▶ _What is required_
Everything in the data that follows has to be repeated verbatim.
☆ ☆ ☆
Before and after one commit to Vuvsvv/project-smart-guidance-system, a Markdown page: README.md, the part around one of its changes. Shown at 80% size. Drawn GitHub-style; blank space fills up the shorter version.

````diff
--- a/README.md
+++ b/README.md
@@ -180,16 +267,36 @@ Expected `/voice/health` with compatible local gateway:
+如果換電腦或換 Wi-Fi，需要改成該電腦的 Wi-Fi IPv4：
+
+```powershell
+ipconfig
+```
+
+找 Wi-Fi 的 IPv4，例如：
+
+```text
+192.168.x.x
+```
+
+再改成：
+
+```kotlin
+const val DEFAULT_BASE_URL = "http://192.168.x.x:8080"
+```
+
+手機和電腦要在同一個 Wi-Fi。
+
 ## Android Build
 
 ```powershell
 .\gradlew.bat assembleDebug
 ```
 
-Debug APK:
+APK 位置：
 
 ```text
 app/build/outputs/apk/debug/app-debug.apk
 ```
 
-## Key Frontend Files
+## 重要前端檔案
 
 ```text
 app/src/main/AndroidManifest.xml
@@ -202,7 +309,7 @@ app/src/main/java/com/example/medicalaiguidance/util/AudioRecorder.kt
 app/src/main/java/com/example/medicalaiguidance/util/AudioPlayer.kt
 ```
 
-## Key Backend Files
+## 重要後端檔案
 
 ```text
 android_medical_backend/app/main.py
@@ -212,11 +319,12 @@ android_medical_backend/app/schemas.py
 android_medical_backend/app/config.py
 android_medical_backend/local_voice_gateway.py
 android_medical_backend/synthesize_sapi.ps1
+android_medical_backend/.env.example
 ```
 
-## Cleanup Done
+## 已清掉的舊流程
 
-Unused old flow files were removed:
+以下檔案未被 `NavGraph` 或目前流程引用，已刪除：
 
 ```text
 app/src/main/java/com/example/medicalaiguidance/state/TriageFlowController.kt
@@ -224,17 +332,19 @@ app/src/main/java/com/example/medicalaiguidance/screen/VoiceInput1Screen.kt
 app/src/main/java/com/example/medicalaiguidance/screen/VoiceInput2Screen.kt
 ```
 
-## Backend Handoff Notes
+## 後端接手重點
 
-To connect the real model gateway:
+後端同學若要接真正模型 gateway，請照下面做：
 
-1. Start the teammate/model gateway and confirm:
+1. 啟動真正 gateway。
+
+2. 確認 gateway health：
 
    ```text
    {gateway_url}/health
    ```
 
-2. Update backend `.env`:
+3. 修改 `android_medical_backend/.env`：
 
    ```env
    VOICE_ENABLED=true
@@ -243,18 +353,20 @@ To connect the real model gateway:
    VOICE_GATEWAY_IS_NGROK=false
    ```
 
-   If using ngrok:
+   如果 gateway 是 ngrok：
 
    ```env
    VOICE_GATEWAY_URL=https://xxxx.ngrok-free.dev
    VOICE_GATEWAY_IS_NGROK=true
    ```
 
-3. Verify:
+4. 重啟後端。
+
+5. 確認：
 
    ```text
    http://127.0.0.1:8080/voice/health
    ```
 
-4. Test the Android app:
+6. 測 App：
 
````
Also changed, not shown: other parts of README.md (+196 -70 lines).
☆ ☆ ☆
▶ _Worked solution_
Before and after one commit to Vuvsvv/project-smart-guidance-system, a Markdown page: README.md, the part around one of its changes. Shown at 80% size. Drawn GitHub-style; blank space fills up the shorter version.

````diff
--- a/README.md
+++ b/README.md
@@ -180,16 +267,36 @@ Expected `/voice/health` with compatible local gateway:
+如果換電腦或換 Wi-Fi，需要改成該電腦的 Wi-Fi IPv4：
+
+```powershell
+ipconfig
+```
+
+找 Wi-Fi 的 IPv4，例如：
+
+```text
+192.168.x.x
+```
+
+再改成：
+
+```kotlin
+const val DEFAULT_BASE_URL = "http://192.168.x.x:8080"
+```
+
+手機和電腦要在同一個 Wi-Fi。
+
 ## Android Build
 
 ```powershell
 .\gradlew.bat assembleDebug
 ```
 
-Debug APK:
+APK 位置：
 
 ```text
 app/build/outputs/apk/debug/app-debug.apk
 ```
 
-## Key Frontend Files
+## 重要前端檔案
 
 ```text
 app/src/main/AndroidManifest.xml
@@ -202,7 +309,7 @@ app/src/main/java/com/example/medicalaiguidance/util/AudioRecorder.kt
 app/src/main/java/com/example/medicalaiguidance/util/AudioPlayer.kt
 ```
 
-## Key Backend Files
+## 重要後端檔案
 
 ```text
 android_medical_backend/app/main.py
@@ -212,11 +319,12 @@ android_medical_backend/app/schemas.py
 android_medical_backend/app/config.py
 android_medical_backend/local_voice_gateway.py
 android_medical_backend/synthesize_sapi.ps1
+android_medical_backend/.env.example
 ```
 
-## Cleanup Done
+## 已清掉的舊流程
 
-Unused old flow files were removed:
+以下檔案未被 `NavGraph` 或目前流程引用，已刪除：
 
 ```text
 app/src/main/java/com/example/medicalaiguidance/state/TriageFlowController.kt
@@ -224,17 +332,19 @@ app/src/main/java/com/example/medicalaiguidance/screen/VoiceInput1Screen.kt
 app/src/main/java/com/example/medicalaiguidance/screen/VoiceInput2Screen.kt
 ```
 
-## Backend Handoff Notes
+## 後端接手重點
 
-To connect the real model gateway:
+後端同學若要接真正模型 gateway，請照下面做：
 
-1. Start the teammate/model gateway and confirm:
+1. 啟動真正 gateway。
+
+2. 確認 gateway health：
 
    ```text
    {gateway_url}/health
    ```
 
-2. Update backend `.env`:
+3. 修改 `android_medical_backend/.env`：
 
    ```env
    VOICE_ENABLED=true
@@ -243,18 +353,20 @@ To connect the real model gateway:
    VOICE_GATEWAY_IS_NGROK=false
    ```
 
-   If using ngrok:
+   如果 gateway 是 ngrok：
 
    ```env
    VOICE_GATEWAY_URL=https://xxxx.ngrok-free.dev
    VOICE_GATEWAY_IS_NGROK=true
    ```
 
-3. Verify:
+4. 重啟後端。
+
+5. 確認：
 
    ```text
    http://127.0.0.1:8080/voice/health
    ```
 
-4. Test the Android app:
+6. 測 App：
 
````
Also changed, not shown: other parts of README.md (+196 -70 lines).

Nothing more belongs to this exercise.